■ TASK INSTRUCTIONS
From the data below, return all lines holding the string "columns".

== RECORDS TO PROCESS ==

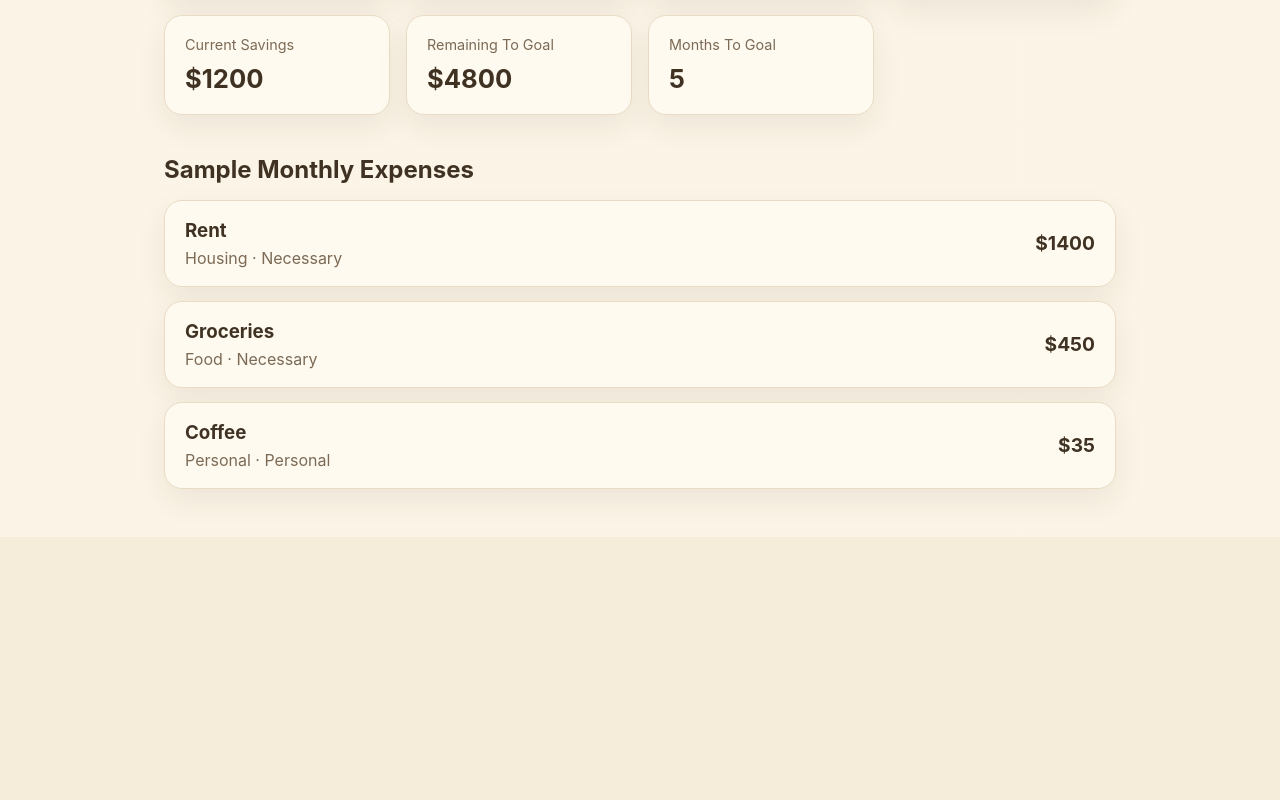
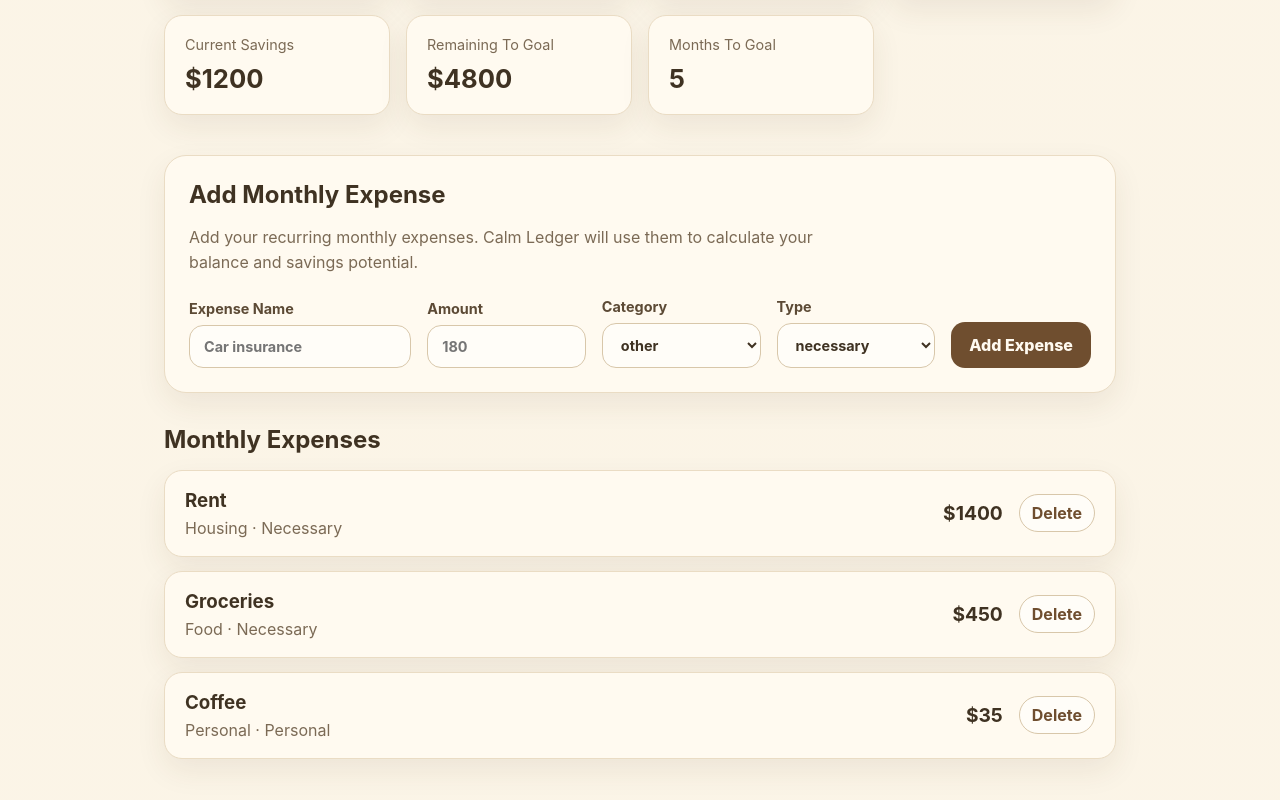
Before and after one commit to NachoColazo/calm-ledger, a React (Vite) app: page / in a window 1280 px wide. Shown: the part 638-1438 px from the top of the page. Before the commit the page ends 1175 px from the top, so only its background shows below. Built offline with nearby package versions, Linux system fonts and the light colour scheme.

Commit message:
Add expense form and centralize expense options

```diff
--- a/src/App.css
+++ b/src/App.css
@@ -29,70 +29,6 @@ h1 {
   font-size: 1.1rem;
   line-height: 1.7;
   color: #6f604d;
-}
-
-.summary-grid {
-  display: grid;
-  grid-template-columns: repeat(auto-fit, minmax(180px, 1fr));
-  gap: 16px;
-  margin-bottom: 40px;
-}
-
-.summary-card,
-.expense-card {
-  background: #fffaf0;
-  border: 1px solid #eadcc4;
-  border-radius: 18px;
-  box-shadow: 0 12px 30px rgba(77, 57, 30, 0.08);
-}
-
-.summary-card {
-  padding: 20px;
-}
-
-.summary-card span {
-  display: block;
-  margin-bottom: 10px;
-  color: #7b6a55;
-  font-size: 0.9rem;
-}
-
-.summary-card strong {
-  font-size: 1.6rem;
-  color: #3f3222;
-}
-
-.expense-section h2 {
-  color: #3f3222;
-  margin-bottom: 16px;
-}
-
-.expense-list {
-  display: grid;
-  gap: 14px;
-}
-
-.expense-card {
-  padding: 18px 20px;
-  display: flex;
-  justify-content: space-between;
-  align-items: center;
-}
-
-.expense-card h3 {
-  margin: 0 0 6px;
-  color: #3f3222;
-}
-
-.expense-card p {
-  margin: 0;
-  color: #7b6a55;
-  text-transform: capitalize;
-}
-
-.expense-card strong {
-  color: #3f3222;
-  font-size: 1.2rem;
 }
 
 .input-section {
@@ -148,6 +84,159 @@ h1 {
   box-shadow: 0 0 0 3px rgba(168, 132, 79, 0.16);
 }
 
+.summary-grid {
+  display: grid;
+  grid-template-columns: repeat(auto-fit, minmax(180px, 1fr));
+  gap: 16px;
+  margin-bottom: 40px;
+}
+
+.summary-card,
+.expense-card {
+  background: #fffaf0;
+  border: 1px solid #eadcc4;
+  border-radius: 18px;
+  box-shadow: 0 12px 30px rgba(77, 57, 30, 0.08);
+}
+
+.summary-card {
+  padding: 20px;
+}
+
+.summary-card span {
+  display: block;
+  margin-bottom: 10px;
+  color: #7b6a55;
+  font-size: 0.9rem;
+}
+
+.summary-card strong {
+  font-size: 1.6rem;
+  color: #3f3222;
+}
+
+.expense-section {
+  margin-bottom: 32px;
+}
+
+.expense-section h2 {
+  color: #3f3222;
+  margin-bottom: 16px;
+}
+
+.expense-form-grid {
+  display: grid;
+  grid-template-columns: 1.4fr 1fr 1fr 1fr auto;
+  gap: 16px;
+  align-items: end;
+}
+
+.expense-form-grid label {
+  display: grid;
+  gap: 8px;
+  color: #5c4a35;
+  font-weight: 700;
+  font-size: 0.9rem;
+}
+
+.expense-form-grid input,
+.expense-form-grid select {
+  width: 100%;
+  border: 1px solid #d8c7aa;
+  border-radius: 14px;
+  padding: 12px 14px;
+  background: #fffdf8;
+  color: #3f3222;
+  outline: none;
+}
+
+.expense-form-grid input:focus,
+.expense-form-grid select:focus {
+  border-color: #a8844f;
+  box-shadow: 0 0 0 3px rgba(168, 132, 79, 0.16);
+}
+
+.primary-button {
+  border: none;
+  border-radius: 14px;
+  padding: 13px 18px;
+  background: #6f4e2f;
+  color: #fffaf0;
+  font-weight: 800;
+  cursor: pointer;
+  white-space: nowrap;
+}
+
+.primary-button:hover {
+  background: #5c3f25;
+}
+
+.expense-list {
+  display: grid;
+  gap: 14px;
+}
+
+.expense-card {
+  padding: 18px 20px;
+  display: flex;
+  justify-content: space-between;
+  align-items: center;
+}
+
+.expense-card h3 {
+  margin: 0 0 6px;
+  color: #3f3222;
+}
+
+.expense-card p {
+  margin: 0;
+  color: #7b6a55;
+  text-transform: capitalize;
+}
+
+.expense-card strong {
+  color: #3f3222;
+  font-size: 1.2rem;
+}
+
+.expense-actions {
+  display: flex;
+  align-items: center;
+  gap: 16px;
+}
+
+.delete-button {
+  border: 1px solid #d8c7aa;
+  border-radius: 999px;
+  padding: 8px 12px;
+  background: #fffdf8;
+  color: #6f4e2f;
+  font-weight: 700;
+  cursor: pointer;
+}
+
+.delete-button:hover {
+  background: #f4e5cb;
+}
+
+.empty-state {
+  background: #fffaf0;
+  border: 1px dashed #d8c7aa;
+  border-radius: 18px;
+  padding: 20px;
+  color: #7b6a55;
+}
+
+@media (max-width: 900px) {
+  .expense-form-grid {
+    grid-template-columns: repeat(2, 1fr);
+  }
+
+  .primary-button {
+    width: 100%;
+  }
+}
+
 @media (max-width: 800px) {
   .summary-grid {
     grid-template-columns: repeat(2, 1fr);
@@ -156,6 +245,12 @@ h1 {
 
 @media (max-width: 700px) {
   .form-grid {
+    grid-template-columns: 1fr;
+  }
+}
+
+@media (max-width: 560px) {
+  .expense-form-grid {
     grid-template-columns: 1fr;
   }
 }
@@ -170,7 +265,13 @@ h1 {
   }
 
   .expense-card {
+    flex-direction: column;
     align-items: flex-start;
     gap: 16px;
   }
+
+  .expense-actions {
+    width: 100%;
+    justify-content: space-between;
+  }
 }
--- a/src/App.tsx
+++ b/src/App.tsx
@@ -1,6 +1,12 @@
-import { useState } from "react";
+import { useState, type SyntheticEvent } from "react";
 import "./App.css";
-import type { FinanceData } from "./types";
+import { expenseCategories, expenseTypes } from "./types";
+import type {
+  Expense,
+  ExpenseCategory,
+  ExpenseType,
+  FinanceData,
+} from "./types";
 
 const initialData: FinanceData = {
   monthlyIncome: 3000,
@@ -35,6 +41,12 @@ const initialData: FinanceData = {
 
 function App() {
   const [financeData, setFinanceData] = useState<FinanceData>(initialData);
+
+  const [expenseName, setExpenseName] = useState("");
+  const [expenseAmount, setExpenseAmount] = useState("");
+  const [expenseCategory, setExpenseCategory] =
+    useState<ExpenseCategory>("other");
+  const [expenseType, setExpenseType] = useState<ExpenseType>("necessary");
 
   const totalExpenses = financeData.expenses.reduce((total, expense) => {
     return total + expense.amount;
@@ -78,6 +90,46 @@ function App() {
         ...financeData.goal,
         calmGoal: Number(value),
       },
+    });
+  }
+
+  function handleAddExpense(event: SyntheticEvent<HTMLFormElement>) {
+    event.preventDefault();
+
+    const trimmedExpenseName = expenseName.trim();
+    const numericAmount = Number(expenseAmount);
+
+    if (trimmedExpenseName === "" || numericAmount <= 0) {
+      return;
+    }
+
+    const newExpense: Expense = {
+      id: crypto.randomUUID(),
+      name: trimmedExpenseName,
+      amount: numericAmount,
+      category: expenseCategory,
+      type: expenseType,
+    };
+
+    setFinanceData({
+      ...financeData,
+      expenses: [...financeData.expenses, newExpense],
+    });
+
+    setExpenseName("");
+    setExpenseAmount("");
+    setExpenseCategory("other");
+    setExpenseType("necessary");
+  }
+
+  function handleDeleteExpense(expenseId: string) {
+    const updatedExpenses = financeData.expenses.filter((expense) => {
+      return expense.id !== expenseId;
+    });
+
+    setFinanceData({
+      ...financeData,
+      expenses: updatedExpenses,
     });
   }
 
@@ -191,8 +243,82 @@ function App() {
       </section>
 
       <section className="expense-section">
-        <h2>Sample Monthly Expenses</h2>
+        <article className="form-card">
+          <h2>Add Monthly Expense</h2>
+          <p>
+            Add your recurring monthly expenses. Calm Ledger will use them to
+            calculate your balance and savings potential.
+          </p>
 
+          <form className="expense-form-grid" onSubmit={handleAddExpense}>
+            <label>
+              Expense Name
+              <input
+                type="text"
+                placeholder="Car insurance"
+                value={expenseName}
+                onChange={(event) => setExpenseName(event.target.value)}
+              />
+            </label>
+
+            <label>
+              Amount
+              <input
+                type="number"
+                min="0"
+                placeholder="180"
+                value={expenseAmount}
+                onChange={(event) => setExpenseAmount(event.target.value)}
+              />
+            </label>
+
+            <label>
+              Category
+              <select
+                value={expenseCategory}
+                onChange={(event) =>
+                  setExpenseCategory(event.target.value as ExpenseCategory)
+                }
+              >
+                {expenseCategories.map((category) => (
+                  <option value={category} key={category}>
+                    {category}
+                  </option>
+                ))}
+              </select>
+            </label>
+
+            <label>
+              Type
+              <select
+                value={expenseType}
+                onChange={(event) =>
+                  setExpenseType(event.target.value as ExpenseType)
+                }
+              >
+                {expenseTypes.map((type) => (
+                  <option value={type} key={type}>
+                    {type}
+                  </option>
+                ))}
+              </select>
+            </label>
+
+            <button className="primary-button" type="submit">
+              Add Expense
+            </button>
+          </form>
+        </article>
+      </section>
+
+      <section className="expense-section">
+        <h2>Monthly Expenses</h2>
+
+        {financeData.expenses.length === 0 ? (
+          <p className="empty-state">
+            No expenses yet. Add your first monthly expense above.
+          </p>
+        ) : (
           <div className="expense-list">
             {financeData.expenses.map((expense) => (
               <article className="expense-card" key={expense.id}>
@@ -203,10 +329,20 @@ function App() {
                   </p>
                 </div>
 
+                <div className="expense-actions">
                   <strong>${expense.amount}</strong>
+                  <button
+                    className="delete-button"
+                    type="button"
+                    onClick={() => handleDeleteExpense(expense.id)}
+                  >
+                    Delete
+                  </button>
+                </div>
               </article>
             ))}
           </div>
+        )}
       </section>
     </main>
   );
--- a/src/types.ts
+++ b/src/types.ts
@@ -1,14 +1,19 @@
-export type ExpenseCategory =
-  | "housing"
-  | "food"
-  | "transportation"
-  | "health"
-  | "debt"
-  | "subscriptions"
-  | "personal"
-  | "other";
+export const expenseCategories = [
+  "housing",
+  "food",
+  "transportation",
+  "health",
+  "debt",
+  "subscriptions",
+  "personal",
+  "other",
+] as const;
 
-export type ExpenseType = "necessary" | "personal";
+export const expenseTypes = ["necessary", "personal"] as const;
+
+export type ExpenseCategory = (typeof expenseCategories)[number];
+
+export type ExpenseType = (typeof expenseTypes)[number];
 
 export interface Expense {
   id: string;
```
Lines whose indentation alone changed are shown as unchanged.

===

■ RESULT OF THE TASK
-  grid-template-columns: repeat(auto-fit, minmax(180px, 1fr));
+  grid-template-columns: repeat(auto-fit, minmax(180px, 1fr));
+  grid-template-columns: 1.4fr 1fr 1fr 1fr auto;
+    grid-template-columns: repeat(2, 1fr);
     grid-template-columns: repeat(2, 1fr);
+    grid-template-columns: 1fr;
     grid-template-columns: 1fr;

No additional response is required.